Make a tally of the lines in the records that include the string "GitHub", and give only that number.

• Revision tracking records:
*****

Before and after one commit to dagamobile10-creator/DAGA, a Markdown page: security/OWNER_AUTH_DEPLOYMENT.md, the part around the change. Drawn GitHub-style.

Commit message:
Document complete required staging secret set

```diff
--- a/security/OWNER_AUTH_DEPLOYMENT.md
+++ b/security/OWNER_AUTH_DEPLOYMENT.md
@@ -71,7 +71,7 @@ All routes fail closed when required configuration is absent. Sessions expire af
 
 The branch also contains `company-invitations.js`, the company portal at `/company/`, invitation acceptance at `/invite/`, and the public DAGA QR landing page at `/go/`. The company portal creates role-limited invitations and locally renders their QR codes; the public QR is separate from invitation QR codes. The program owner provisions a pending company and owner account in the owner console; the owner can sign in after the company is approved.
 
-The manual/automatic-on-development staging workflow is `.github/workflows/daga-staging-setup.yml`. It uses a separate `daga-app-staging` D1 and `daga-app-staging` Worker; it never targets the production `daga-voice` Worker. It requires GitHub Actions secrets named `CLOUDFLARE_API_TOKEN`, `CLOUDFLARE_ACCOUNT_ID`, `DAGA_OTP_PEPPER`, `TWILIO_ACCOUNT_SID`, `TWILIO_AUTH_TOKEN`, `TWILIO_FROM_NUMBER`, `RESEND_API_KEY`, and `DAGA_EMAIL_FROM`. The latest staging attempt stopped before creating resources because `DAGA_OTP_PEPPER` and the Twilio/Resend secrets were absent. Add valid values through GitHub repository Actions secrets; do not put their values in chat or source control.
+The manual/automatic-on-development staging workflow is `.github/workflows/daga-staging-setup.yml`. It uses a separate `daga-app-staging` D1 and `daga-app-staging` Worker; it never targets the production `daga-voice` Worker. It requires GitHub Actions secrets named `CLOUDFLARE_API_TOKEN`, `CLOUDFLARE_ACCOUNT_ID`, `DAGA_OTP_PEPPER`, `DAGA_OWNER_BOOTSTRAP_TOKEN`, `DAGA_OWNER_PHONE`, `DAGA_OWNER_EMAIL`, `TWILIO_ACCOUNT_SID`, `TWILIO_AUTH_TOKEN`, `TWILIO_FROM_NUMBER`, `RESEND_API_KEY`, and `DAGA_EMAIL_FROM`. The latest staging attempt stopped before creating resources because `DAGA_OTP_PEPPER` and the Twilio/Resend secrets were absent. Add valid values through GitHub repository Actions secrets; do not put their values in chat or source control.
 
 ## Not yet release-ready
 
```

*****

• Task output: 3